[Exercise brief]
In the records below, find every line with the word "tools" and copy it.

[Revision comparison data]
↓↓↓

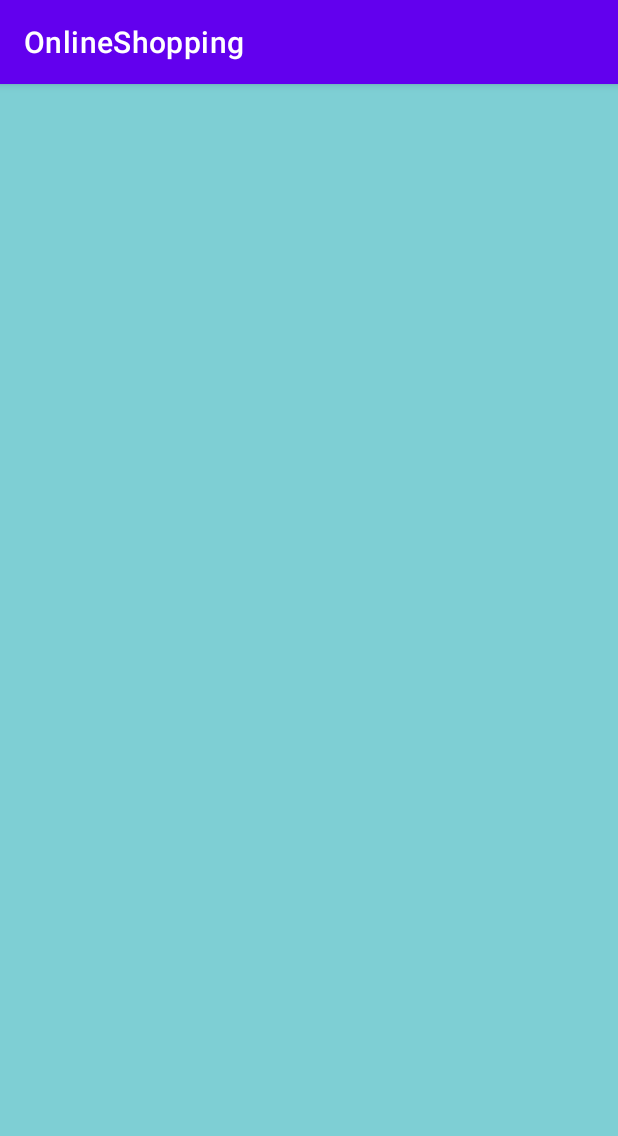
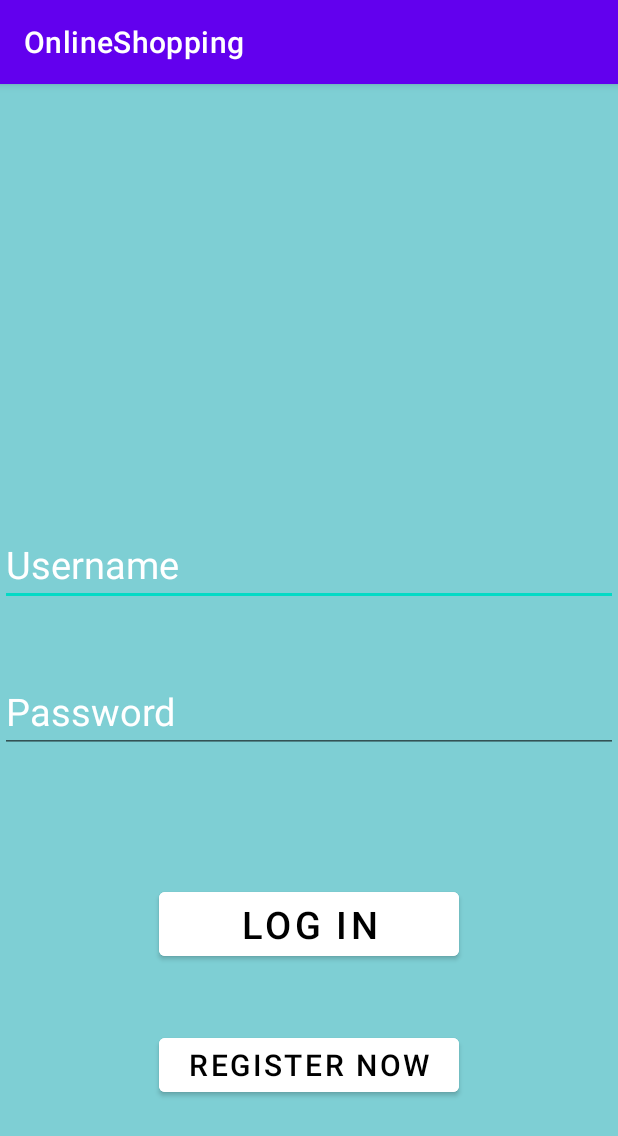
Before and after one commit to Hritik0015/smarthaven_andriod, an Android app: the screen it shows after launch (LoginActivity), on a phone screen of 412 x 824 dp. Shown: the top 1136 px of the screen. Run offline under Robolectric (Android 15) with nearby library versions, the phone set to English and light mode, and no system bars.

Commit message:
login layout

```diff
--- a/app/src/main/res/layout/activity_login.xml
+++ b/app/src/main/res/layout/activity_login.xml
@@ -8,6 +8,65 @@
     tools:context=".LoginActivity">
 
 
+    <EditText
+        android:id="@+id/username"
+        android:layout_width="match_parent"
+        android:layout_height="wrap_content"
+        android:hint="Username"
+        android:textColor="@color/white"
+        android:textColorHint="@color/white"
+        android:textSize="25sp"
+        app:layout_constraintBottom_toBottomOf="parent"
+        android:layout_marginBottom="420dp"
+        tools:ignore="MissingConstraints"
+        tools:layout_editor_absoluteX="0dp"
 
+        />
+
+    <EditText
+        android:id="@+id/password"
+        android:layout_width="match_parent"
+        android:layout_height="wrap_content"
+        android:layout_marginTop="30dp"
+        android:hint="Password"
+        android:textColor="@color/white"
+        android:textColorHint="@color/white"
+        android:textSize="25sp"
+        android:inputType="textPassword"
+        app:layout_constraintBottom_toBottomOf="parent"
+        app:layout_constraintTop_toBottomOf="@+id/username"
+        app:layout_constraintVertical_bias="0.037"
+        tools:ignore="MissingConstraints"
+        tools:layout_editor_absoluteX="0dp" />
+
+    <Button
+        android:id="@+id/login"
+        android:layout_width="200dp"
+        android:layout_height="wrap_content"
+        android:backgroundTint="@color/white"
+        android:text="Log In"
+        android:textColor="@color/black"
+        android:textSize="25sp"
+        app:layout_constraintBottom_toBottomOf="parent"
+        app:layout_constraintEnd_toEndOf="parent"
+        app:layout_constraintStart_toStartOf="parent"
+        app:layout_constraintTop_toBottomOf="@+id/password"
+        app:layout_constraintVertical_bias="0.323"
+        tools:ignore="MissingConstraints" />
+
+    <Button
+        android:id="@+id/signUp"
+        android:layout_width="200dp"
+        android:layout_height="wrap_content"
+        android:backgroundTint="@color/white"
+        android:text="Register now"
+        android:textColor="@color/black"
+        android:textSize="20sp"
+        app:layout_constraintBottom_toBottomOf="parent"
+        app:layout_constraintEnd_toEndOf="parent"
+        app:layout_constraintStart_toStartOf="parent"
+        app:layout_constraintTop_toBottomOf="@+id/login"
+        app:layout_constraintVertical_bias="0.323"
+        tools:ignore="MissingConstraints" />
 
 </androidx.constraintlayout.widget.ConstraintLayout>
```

↑↑↑
↓↓↓

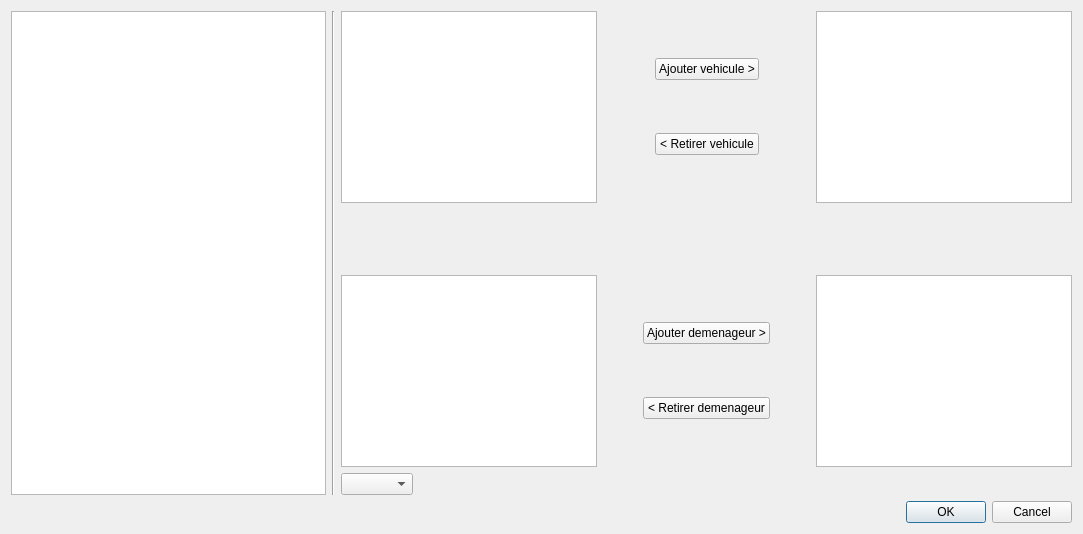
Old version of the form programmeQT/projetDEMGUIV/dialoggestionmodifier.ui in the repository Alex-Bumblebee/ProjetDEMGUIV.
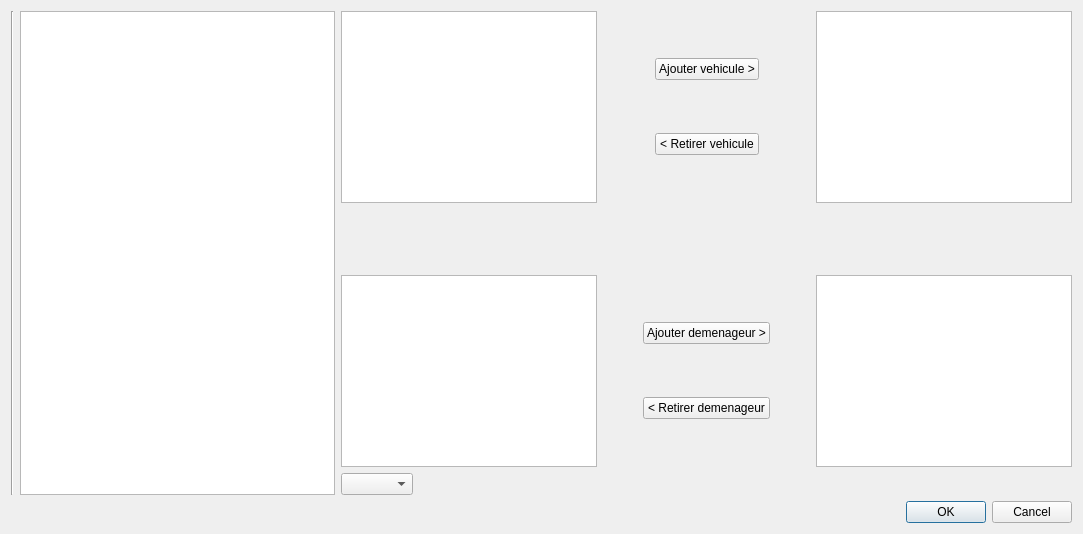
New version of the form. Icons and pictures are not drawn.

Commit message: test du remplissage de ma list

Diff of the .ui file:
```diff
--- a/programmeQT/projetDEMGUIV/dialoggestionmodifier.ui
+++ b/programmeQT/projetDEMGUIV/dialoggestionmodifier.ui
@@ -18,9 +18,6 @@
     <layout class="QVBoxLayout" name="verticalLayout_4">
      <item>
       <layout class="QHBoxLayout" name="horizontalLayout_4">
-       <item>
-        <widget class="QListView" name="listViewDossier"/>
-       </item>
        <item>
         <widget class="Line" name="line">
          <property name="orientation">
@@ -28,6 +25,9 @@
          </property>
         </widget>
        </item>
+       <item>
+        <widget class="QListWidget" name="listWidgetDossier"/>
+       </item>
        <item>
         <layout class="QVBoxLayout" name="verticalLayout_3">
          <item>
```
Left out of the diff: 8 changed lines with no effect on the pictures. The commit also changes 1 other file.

↑↑↑
↓↓↓

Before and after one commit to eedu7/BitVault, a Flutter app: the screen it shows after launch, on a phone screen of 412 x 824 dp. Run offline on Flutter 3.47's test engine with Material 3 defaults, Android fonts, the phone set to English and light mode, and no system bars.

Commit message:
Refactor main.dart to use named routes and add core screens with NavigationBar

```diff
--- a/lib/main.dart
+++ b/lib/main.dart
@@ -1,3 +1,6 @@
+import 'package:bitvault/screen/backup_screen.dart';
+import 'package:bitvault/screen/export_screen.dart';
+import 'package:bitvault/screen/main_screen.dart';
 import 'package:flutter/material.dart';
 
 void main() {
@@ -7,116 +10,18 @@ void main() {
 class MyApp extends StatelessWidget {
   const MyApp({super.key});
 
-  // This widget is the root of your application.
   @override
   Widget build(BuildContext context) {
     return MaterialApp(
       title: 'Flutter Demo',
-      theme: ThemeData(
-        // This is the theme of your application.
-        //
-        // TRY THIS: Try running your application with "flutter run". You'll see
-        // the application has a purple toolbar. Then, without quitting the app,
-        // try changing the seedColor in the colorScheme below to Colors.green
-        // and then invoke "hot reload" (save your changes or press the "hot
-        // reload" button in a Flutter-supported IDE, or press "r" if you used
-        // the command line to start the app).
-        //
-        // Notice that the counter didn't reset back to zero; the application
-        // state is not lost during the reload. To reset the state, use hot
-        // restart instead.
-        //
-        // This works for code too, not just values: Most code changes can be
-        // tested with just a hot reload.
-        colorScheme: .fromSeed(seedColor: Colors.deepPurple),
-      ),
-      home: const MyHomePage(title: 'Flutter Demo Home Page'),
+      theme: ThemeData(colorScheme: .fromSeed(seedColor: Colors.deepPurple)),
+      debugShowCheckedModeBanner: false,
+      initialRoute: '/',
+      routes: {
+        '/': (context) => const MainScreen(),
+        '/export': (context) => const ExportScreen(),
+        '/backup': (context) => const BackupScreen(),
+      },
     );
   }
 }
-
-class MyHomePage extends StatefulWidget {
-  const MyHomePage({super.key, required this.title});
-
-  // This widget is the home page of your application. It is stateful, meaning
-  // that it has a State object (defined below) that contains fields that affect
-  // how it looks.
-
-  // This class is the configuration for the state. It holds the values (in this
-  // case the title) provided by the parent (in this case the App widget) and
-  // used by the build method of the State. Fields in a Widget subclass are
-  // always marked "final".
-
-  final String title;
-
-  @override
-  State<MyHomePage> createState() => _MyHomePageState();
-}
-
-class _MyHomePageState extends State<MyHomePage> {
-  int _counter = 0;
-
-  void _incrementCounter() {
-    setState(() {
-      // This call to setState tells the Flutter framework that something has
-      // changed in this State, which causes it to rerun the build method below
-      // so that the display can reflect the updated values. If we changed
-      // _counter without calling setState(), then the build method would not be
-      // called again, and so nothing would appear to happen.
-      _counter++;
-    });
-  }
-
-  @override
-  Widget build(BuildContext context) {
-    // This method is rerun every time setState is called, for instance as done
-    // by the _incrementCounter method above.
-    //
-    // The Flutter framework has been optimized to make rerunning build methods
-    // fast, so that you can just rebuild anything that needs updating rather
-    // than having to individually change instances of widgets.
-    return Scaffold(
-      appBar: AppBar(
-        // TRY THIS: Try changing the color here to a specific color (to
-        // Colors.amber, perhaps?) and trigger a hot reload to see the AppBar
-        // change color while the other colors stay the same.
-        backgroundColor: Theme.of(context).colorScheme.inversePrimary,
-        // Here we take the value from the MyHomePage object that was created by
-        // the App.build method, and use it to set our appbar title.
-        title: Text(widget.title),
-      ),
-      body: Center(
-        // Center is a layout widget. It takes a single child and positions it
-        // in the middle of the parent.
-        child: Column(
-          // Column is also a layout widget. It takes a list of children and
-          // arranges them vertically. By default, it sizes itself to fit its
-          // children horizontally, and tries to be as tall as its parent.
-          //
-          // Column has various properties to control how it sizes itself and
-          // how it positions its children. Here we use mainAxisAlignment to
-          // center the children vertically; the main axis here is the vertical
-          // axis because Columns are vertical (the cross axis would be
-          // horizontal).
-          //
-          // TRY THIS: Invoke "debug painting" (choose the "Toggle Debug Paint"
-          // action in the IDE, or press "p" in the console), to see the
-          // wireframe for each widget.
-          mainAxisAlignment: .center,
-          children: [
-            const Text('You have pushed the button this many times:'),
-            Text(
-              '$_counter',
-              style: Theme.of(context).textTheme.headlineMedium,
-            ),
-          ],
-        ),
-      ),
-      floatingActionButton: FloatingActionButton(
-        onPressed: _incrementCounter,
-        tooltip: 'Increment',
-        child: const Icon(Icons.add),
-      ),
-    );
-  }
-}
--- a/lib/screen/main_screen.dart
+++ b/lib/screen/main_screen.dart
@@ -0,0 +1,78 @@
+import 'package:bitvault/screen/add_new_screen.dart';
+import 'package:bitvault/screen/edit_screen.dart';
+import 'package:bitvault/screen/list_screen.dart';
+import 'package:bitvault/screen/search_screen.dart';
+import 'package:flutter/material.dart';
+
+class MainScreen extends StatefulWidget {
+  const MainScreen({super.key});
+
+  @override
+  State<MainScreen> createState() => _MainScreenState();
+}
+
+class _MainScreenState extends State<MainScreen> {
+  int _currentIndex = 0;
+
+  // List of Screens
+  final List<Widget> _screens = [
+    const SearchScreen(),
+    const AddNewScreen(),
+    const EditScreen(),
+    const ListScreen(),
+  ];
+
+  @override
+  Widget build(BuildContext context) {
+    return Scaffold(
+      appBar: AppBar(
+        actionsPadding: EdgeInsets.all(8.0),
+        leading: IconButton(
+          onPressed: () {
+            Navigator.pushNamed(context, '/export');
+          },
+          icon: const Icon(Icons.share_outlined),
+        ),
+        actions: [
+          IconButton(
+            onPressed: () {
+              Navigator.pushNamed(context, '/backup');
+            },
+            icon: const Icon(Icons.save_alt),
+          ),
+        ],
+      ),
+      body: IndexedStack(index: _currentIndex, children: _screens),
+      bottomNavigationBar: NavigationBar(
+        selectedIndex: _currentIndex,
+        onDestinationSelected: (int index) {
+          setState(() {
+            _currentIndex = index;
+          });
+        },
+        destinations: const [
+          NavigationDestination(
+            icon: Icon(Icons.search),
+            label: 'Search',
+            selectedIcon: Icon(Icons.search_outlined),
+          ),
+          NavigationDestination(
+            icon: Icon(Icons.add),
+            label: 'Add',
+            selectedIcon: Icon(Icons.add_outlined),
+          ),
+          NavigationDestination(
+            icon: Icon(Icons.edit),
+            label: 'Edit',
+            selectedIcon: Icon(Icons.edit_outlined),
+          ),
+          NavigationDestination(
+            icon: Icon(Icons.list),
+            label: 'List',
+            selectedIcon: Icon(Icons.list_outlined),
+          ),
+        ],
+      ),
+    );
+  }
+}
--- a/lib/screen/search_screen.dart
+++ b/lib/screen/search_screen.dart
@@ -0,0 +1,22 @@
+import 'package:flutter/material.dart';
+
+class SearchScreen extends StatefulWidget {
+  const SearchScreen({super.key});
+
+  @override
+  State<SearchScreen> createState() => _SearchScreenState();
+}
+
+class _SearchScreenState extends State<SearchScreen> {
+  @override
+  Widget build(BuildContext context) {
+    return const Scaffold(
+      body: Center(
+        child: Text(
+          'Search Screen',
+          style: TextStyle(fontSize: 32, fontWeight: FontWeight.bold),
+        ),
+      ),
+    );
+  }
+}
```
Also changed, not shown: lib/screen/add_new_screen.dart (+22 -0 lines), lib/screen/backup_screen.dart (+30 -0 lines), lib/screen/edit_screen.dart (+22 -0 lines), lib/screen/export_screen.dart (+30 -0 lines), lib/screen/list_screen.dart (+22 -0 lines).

↑↑↑

[Result of this task]
     tools:context=".LoginActivity">
+        tools:ignore="MissingConstraints"
+        tools:layout_editor_absoluteX="0dp"
+        tools:ignore="MissingConstraints"
+        tools:layout_editor_absoluteX="0dp" />
+        tools:ignore="MissingConstraints" />
+        tools:ignore="MissingConstraints" />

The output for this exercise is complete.